# Excerpted data
────────────────

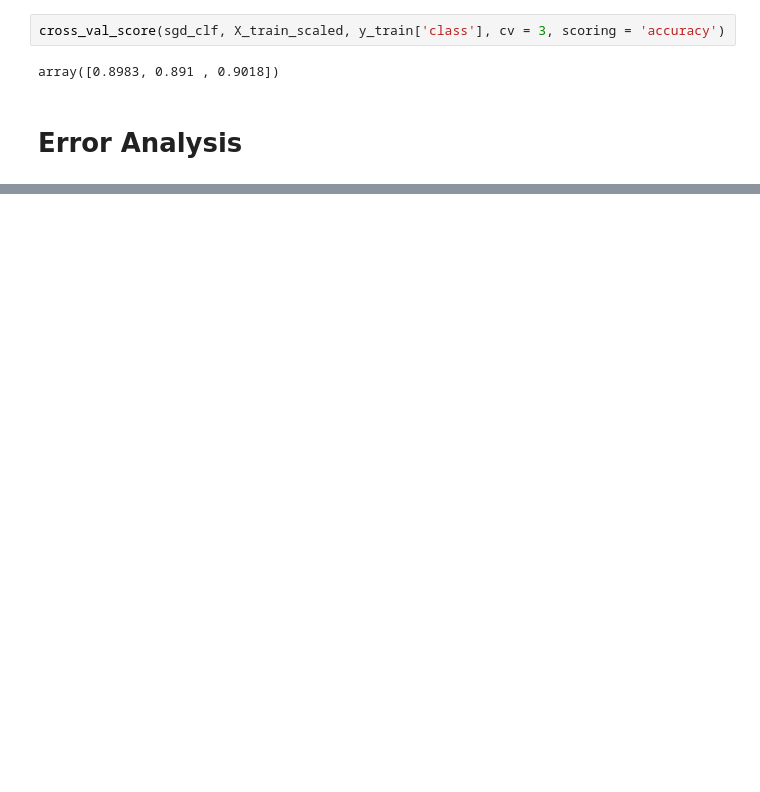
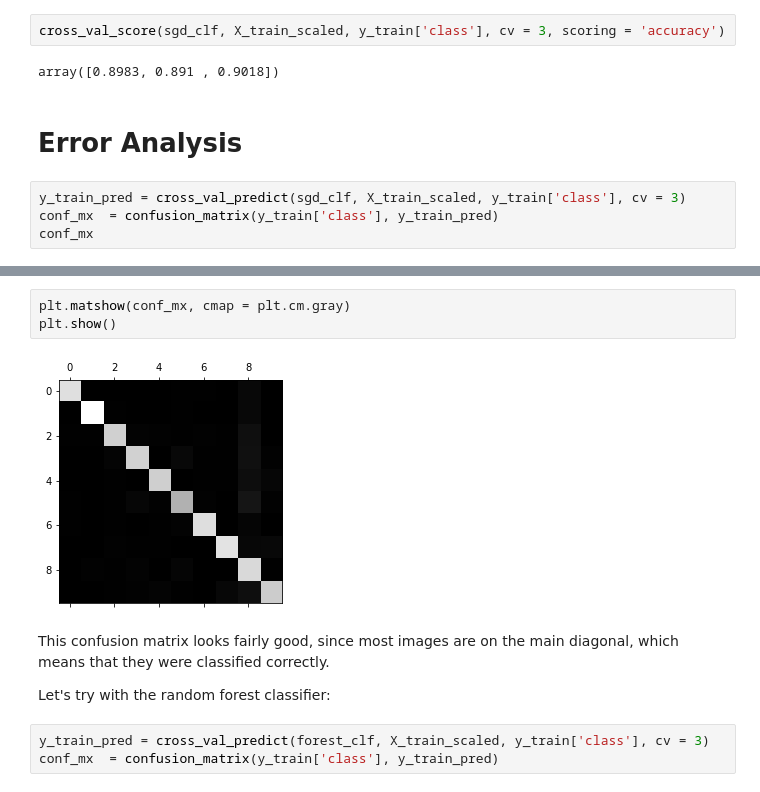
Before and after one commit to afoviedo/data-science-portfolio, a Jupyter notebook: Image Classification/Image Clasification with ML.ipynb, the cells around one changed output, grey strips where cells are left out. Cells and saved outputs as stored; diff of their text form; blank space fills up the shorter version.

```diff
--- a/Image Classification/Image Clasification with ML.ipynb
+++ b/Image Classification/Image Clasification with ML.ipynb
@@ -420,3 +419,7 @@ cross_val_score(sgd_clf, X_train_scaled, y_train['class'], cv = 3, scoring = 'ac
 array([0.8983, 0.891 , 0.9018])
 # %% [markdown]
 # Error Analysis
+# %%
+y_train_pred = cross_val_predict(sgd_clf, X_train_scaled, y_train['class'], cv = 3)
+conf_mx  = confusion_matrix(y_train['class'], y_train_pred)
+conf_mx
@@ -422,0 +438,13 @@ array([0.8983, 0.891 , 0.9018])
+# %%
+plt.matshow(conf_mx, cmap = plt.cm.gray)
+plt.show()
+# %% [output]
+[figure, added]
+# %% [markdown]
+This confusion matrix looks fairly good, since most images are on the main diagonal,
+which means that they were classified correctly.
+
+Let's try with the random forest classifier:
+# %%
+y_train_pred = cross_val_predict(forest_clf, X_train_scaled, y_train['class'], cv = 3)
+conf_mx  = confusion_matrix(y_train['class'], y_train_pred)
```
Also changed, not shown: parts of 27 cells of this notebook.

────────────────

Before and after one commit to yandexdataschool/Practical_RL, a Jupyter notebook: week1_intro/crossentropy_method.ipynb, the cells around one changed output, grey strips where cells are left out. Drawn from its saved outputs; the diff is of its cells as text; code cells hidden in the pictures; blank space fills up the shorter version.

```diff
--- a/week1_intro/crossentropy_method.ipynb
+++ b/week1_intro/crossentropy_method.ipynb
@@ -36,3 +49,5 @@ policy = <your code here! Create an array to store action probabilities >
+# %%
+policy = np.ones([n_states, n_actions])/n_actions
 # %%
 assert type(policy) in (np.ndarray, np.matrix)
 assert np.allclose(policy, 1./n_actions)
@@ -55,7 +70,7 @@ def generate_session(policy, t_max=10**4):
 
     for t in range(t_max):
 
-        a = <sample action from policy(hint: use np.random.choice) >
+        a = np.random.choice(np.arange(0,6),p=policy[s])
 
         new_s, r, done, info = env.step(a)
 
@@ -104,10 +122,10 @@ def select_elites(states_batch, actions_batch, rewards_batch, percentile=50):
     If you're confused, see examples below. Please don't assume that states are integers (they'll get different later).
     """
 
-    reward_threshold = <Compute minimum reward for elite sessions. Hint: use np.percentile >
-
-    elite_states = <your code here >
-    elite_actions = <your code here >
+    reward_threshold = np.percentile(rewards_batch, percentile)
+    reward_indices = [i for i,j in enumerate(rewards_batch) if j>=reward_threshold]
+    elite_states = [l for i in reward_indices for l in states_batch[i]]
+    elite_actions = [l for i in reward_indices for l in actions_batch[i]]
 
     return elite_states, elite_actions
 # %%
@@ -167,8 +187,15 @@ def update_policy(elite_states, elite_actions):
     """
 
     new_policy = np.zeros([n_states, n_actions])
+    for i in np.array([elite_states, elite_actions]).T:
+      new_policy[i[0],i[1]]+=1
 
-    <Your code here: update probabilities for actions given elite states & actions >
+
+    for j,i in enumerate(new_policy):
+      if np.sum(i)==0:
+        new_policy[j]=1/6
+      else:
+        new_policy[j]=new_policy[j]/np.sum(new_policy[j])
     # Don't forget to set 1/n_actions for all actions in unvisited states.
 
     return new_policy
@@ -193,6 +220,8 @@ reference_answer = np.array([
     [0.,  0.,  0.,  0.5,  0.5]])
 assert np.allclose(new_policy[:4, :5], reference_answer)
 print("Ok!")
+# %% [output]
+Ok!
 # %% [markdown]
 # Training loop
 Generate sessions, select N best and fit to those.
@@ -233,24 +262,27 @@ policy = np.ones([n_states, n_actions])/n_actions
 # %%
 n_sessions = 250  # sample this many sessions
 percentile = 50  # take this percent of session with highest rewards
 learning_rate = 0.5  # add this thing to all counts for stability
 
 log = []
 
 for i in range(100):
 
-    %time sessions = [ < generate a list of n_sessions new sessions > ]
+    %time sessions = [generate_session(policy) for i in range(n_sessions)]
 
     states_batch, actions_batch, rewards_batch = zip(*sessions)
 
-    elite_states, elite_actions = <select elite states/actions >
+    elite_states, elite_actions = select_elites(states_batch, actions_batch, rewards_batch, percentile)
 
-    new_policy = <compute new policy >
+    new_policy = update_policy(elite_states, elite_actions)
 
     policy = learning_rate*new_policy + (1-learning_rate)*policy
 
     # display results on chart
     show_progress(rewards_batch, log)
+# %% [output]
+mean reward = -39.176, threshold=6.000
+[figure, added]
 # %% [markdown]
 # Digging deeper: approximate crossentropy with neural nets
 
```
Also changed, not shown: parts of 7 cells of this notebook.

────────────────

# Work to be completed
Exactly how many lines in the records contain the string "code"? Give that number alone.

# Answer below
5